Exercise description: Read through the lines below for the string "output" and copy each one that has it.

Material to process below:

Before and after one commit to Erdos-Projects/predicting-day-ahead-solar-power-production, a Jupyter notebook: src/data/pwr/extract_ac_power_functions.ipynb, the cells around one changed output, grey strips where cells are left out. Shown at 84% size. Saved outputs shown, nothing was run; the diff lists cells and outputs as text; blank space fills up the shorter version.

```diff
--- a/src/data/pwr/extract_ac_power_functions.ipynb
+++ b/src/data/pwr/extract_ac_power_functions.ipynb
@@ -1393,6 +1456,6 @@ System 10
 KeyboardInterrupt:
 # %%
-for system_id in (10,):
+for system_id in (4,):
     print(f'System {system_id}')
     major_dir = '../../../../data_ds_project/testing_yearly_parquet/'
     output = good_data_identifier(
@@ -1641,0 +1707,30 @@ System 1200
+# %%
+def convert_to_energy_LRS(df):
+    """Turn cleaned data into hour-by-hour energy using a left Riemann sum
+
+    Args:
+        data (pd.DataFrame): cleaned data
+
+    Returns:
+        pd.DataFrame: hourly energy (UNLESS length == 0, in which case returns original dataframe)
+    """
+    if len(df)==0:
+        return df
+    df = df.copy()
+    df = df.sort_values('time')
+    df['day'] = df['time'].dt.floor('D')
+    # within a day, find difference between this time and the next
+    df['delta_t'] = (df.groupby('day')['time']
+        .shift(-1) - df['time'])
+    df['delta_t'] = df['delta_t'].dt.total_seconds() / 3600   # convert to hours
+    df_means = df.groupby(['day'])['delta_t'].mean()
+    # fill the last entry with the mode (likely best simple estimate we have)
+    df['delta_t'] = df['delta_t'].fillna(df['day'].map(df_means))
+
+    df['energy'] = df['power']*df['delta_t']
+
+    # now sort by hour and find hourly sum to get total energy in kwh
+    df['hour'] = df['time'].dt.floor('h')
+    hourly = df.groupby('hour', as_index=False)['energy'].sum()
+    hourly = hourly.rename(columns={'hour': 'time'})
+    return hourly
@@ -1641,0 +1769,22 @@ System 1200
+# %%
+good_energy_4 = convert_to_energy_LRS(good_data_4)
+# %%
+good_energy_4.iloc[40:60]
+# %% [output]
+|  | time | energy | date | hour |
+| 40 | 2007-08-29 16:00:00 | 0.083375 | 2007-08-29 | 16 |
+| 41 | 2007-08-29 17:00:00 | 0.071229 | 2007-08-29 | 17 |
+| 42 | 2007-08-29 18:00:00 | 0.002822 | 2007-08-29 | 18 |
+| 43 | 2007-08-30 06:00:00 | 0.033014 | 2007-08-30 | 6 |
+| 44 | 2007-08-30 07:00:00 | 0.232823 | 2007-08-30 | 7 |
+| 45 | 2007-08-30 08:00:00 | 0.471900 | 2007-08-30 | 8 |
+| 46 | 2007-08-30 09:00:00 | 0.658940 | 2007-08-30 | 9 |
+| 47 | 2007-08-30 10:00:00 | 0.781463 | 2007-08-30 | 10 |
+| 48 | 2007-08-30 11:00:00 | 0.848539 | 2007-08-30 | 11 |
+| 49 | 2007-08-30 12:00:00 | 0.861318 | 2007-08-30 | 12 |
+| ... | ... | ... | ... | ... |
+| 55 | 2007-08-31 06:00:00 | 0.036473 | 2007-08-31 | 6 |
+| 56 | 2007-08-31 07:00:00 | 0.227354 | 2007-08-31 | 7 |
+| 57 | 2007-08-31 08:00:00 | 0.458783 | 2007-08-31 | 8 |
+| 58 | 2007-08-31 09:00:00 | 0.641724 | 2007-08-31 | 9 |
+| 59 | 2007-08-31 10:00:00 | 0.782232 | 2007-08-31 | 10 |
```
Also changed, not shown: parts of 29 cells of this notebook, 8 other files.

End of Material to process.

Result of this exercise:
Before and after one commit to Erdos-Projects/predicting-day-ahead-solar-power-production, a Jupyter notebook: src/data/pwr/extract_ac_power_functions.ipynb, the cells around one changed output, grey strips where cells are left out. Shown at 84% size. Saved outputs shown, nothing was run; the diff lists cells and outputs as text; blank space fills up the shorter version.
     output = good_data_identifier(
+# %% [output]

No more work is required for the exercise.